Grasping for Words




How easy is to describe the various tastes and aromas of honey? Over the last few months I’ve handed out thousands of samples of honey to people who’ve attended trade fairs, or who’ve stopped by during a honey promotion day at a store. There’s tasting, maybe a facial reaction to the taste, hopefully a ”mmmm!”, more tasting, and then perhaps a little chat about the tasting experience. The talking bit is where words become important. How can we talk about it words that properly descibe the different tastes ? What if we want to say more than ”that tastes nice”, ” sweet” or ”interesting”? How can we talk about so it get’s a bit closer to the truth of how the honey really is? We need to find words that somehow capture the fleeting taste experience given to us by our senses. A description can’t come close to the experience of actually tasting something, but the right words can really help; they let us communicate our experiences with each other. That’s what makes them so important.

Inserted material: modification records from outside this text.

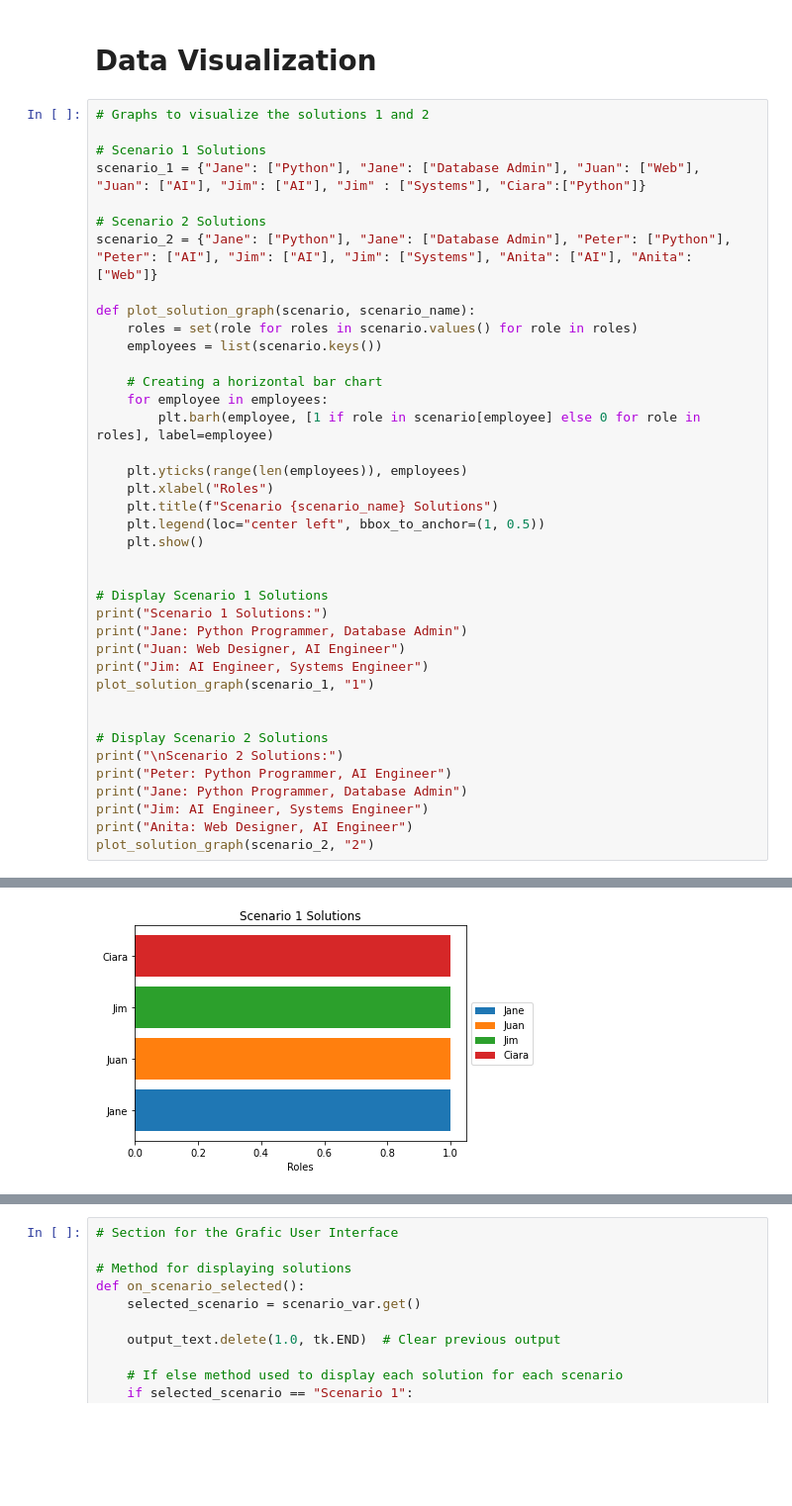
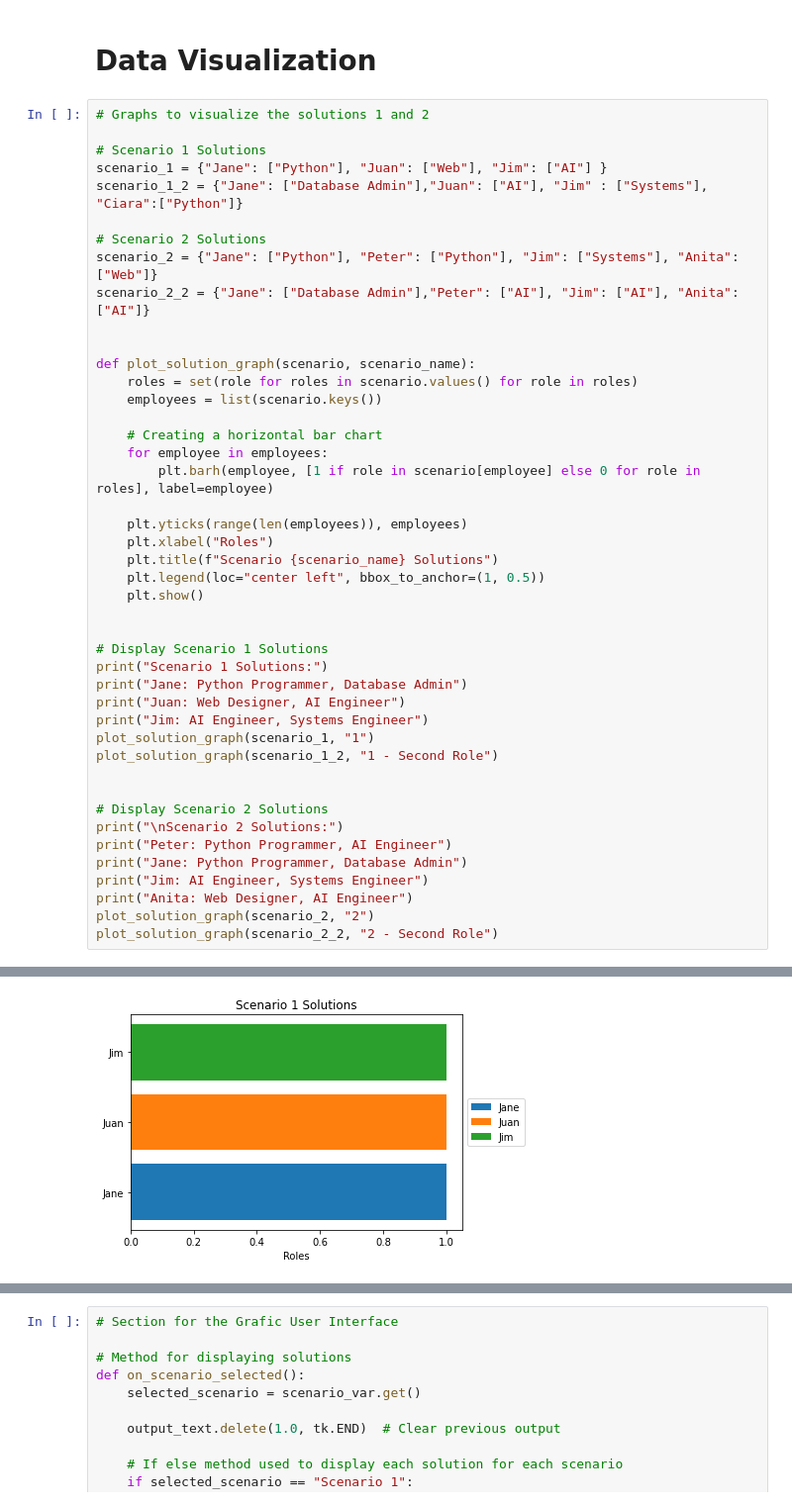
Before and after one commit to 2020300/CA-AI-DVC, a Jupyter notebook: Documents/CA-Int-AI-DVC/CA-Int-AI-DVC.ipynb, the cells around one changed output, grey strips where cells are left out. Shown at 99% size. Drawn from its saved outputs; the diff is of its cells as text; blank space fills up the shorter version.

```diff
--- a/Documents/CA-Int-AI-DVC/CA-Int-AI-DVC.ipynb
+++ b/Documents/CA-Int-AI-DVC/CA-Int-AI-DVC.ipynb
@@ -87,10 +87,13 @@ Peter, Jane, Jim and Anita. Peter will act as one of the two Python Programmers
 # Graphs to visualize the solutions 1 and 2
 
 # Scenario 1 Solutions
-scenario_1 = {"Jane": ["Python"], "Jane": ["Database Admin"], "Juan": ["Web"], "Juan": ["AI"], "Jim": ["AI"], "Jim" : ["Systems"], "Ciara":["Python"]}
+scenario_1 = {"Jane": ["Python"], "Juan": ["Web"], "Jim": ["AI"] }
+scenario_1_2 = {"Jane": ["Database Admin"],"Juan": ["AI"], "Jim" : ["Systems"], "Ciara":["Python"]}
 
 # Scenario 2 Solutions
-scenario_2 = {"Jane": ["Python"], "Jane": ["Database Admin"], "Peter": ["Python"], "Peter": ["AI"], "Jim": ["AI"], "Jim": ["Systems"], "Anita": ["AI"], "Anita": ["Web"]}
+scenario_2 = {"Jane": ["Python"], "Peter": ["Python"], "Jim": ["Systems"], "Anita": ["Web"]}
+scenario_2_2 = {"Jane": ["Database Admin"],"Peter": ["AI"], "Jim": ["AI"], "Anita": ["AI"]}
+
 
 def plot_solution_graph(scenario, scenario_name):
     roles = set(role for roles in scenario.values() for role in roles)
@@ -100,31 +103,33 @@ def plot_solution_graph(scenario, scenario_name):
     for employee in employees:
         plt.barh(employee, [1 if role in scenario[employee] else 0 for role in roles], label=employee)
 
     plt.yticks(range(len(employees)), employees)
     plt.xlabel("Roles")
     plt.title(f"Scenario {scenario_name} Solutions")
     plt.legend(loc="center left", bbox_to_anchor=(1, 0.5))
     plt.show()
 
 
 # Display Scenario 1 Solutions
 print("Scenario 1 Solutions:")
 print("Jane: Python Programmer, Database Admin")
 print("Juan: Web Designer, AI Engineer")
 print("Jim: AI Engineer, Systems Engineer")
 plot_solution_graph(scenario_1, "1")
+plot_solution_graph(scenario_1_2, "1 - Second Role")
 
 
 # Display Scenario 2 Solutions
 print("\nScenario 2 Solutions:")
 print("Peter: Python Programmer, AI Engineer")
 print("Jane: Python Programmer, Database Admin")
 print("Jim: AI Engineer, Systems Engineer")
 print("Anita: Web Designer, AI Engineer")
 plot_solution_graph(scenario_2, "2")
+plot_solution_graph(scenario_2_2, "2 - Second Role")
 # %% [output]
 Scenario 1 Solutions:
 Jane: Python Programmer, Database Admin
 Juan: Web Designer, AI Engineer
 Jim: AI Engineer, Systems Engineer
-[figure, old version]
+[figure, new version]
```
Also changed, not shown: parts of 1 cell of this notebook, 1 other file.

I always struggled for the right words. ”Try this, it’s really different than that one”, or ”this one’s really unusual”, or ”this one’s sooo nice!”. It’s all true on a basic level, but doesn’t do any more than scratch the surface. Thankfully someone came to my rescue. At the recent Copenhagen Food Fair I met Elizabeth Rasmussen, who knows all about this stuff. She stood at the Helt stand, tasted some honey, and began using wonderful words like ”malt” and ”oak” and ”molasses”. These are words that I’d never linked with honey, but when I heard them they immediately made sense to me. They made an instant connection with my memory of the honies; I could almost taste them.
It turned out Elizabeth had studied gastronomy and is an expert in describing taste and aroma. She kindly offered to make taste and aroma profiles for all the Helts. These are now to be found on this website.
So thank you, Elizabeth, for translating the myriad flavours of Helt into words. We’re well on our way to becoming honey-buffs.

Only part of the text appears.